__ASSIGNED TASK__: Below are records; copy every line among them that contains the word "home".

------------------------------------

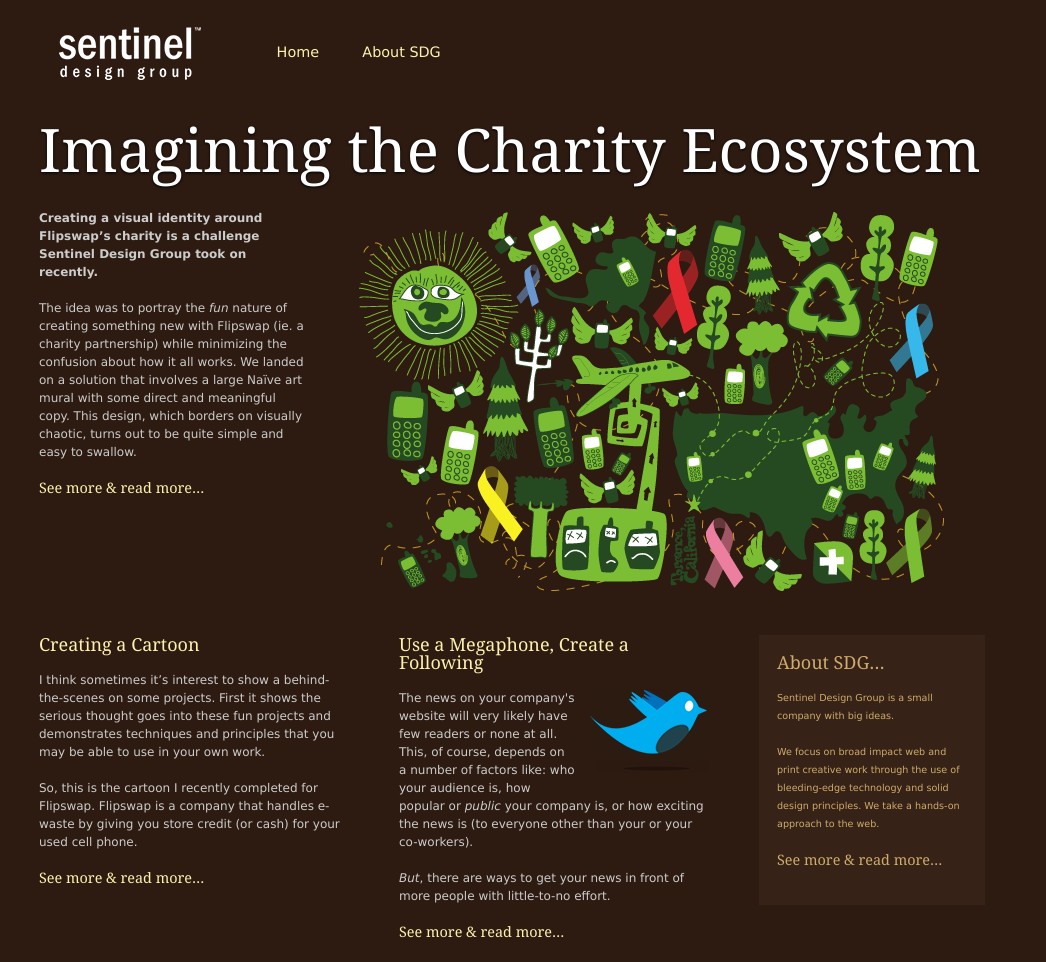
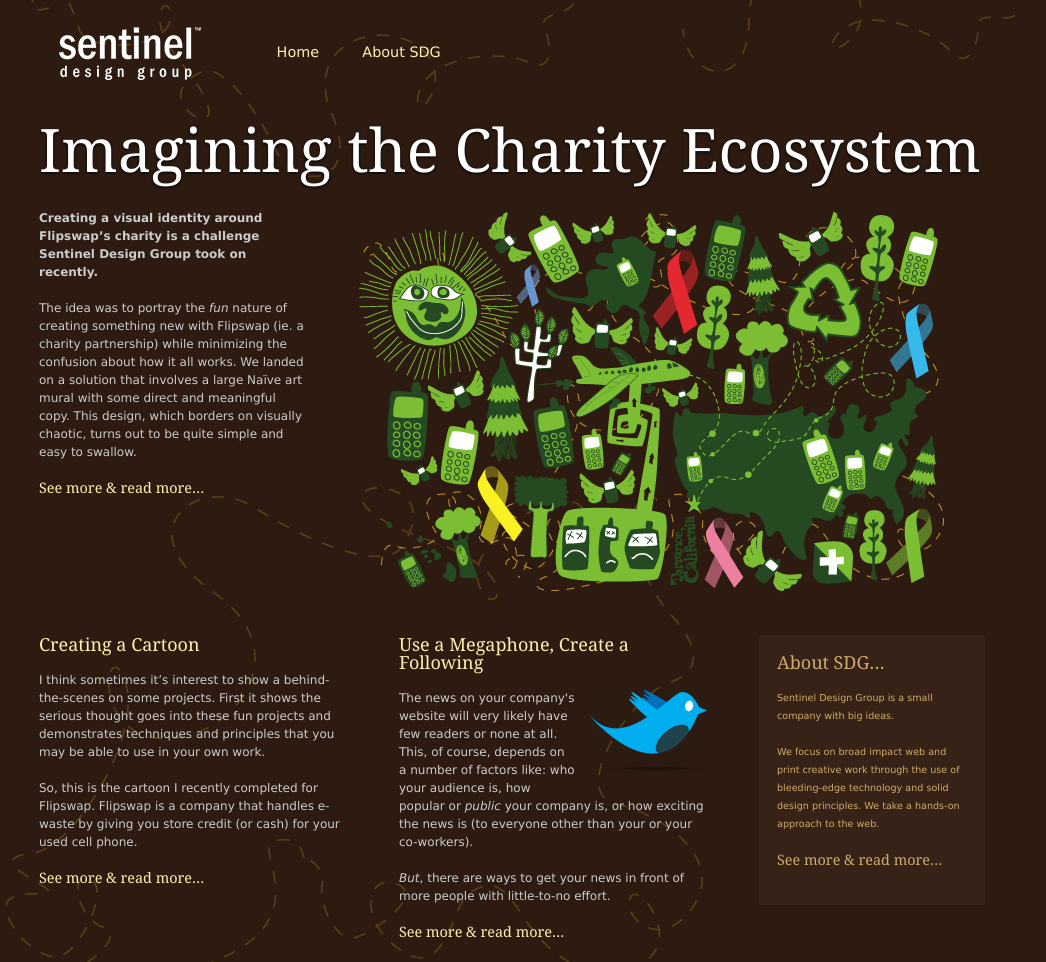
Before and after one commit to drewyeaton/sdg-site, a plain HTML site: page output/index.html in a window 1280 px wide. Shown: the top 962 px of the page, without its empty margins (126-1172 px from the left). Drawn offline with Linux system fonts and the light colour scheme.

Commit message:
added fs charity background to home page

```diff
--- a/output/css/screen.css
+++ b/output/css/screen.css
@@ -371,7 +371,7 @@
 /* @group pages */
 
 body.home {
-	background-color: #2d1b11;
+	background: #2d1b11 url(/images/home/bg_fs_charity.gif) no-repeat center top;
 }
 
 .home h2 {
```
Also changed, not shown: output/images/home/bg_fs_charity.gif (added).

------------------------------------

__YOUR SOLUTION__:
added fs charity background to home page
 body.home {
+	background: #2d1b11 url(/images/home/bg_fs_charity.gif) no-repeat center top;
 .home h2 {
Also changed, not shown: output/images/home/bg_fs_charity.gif (added).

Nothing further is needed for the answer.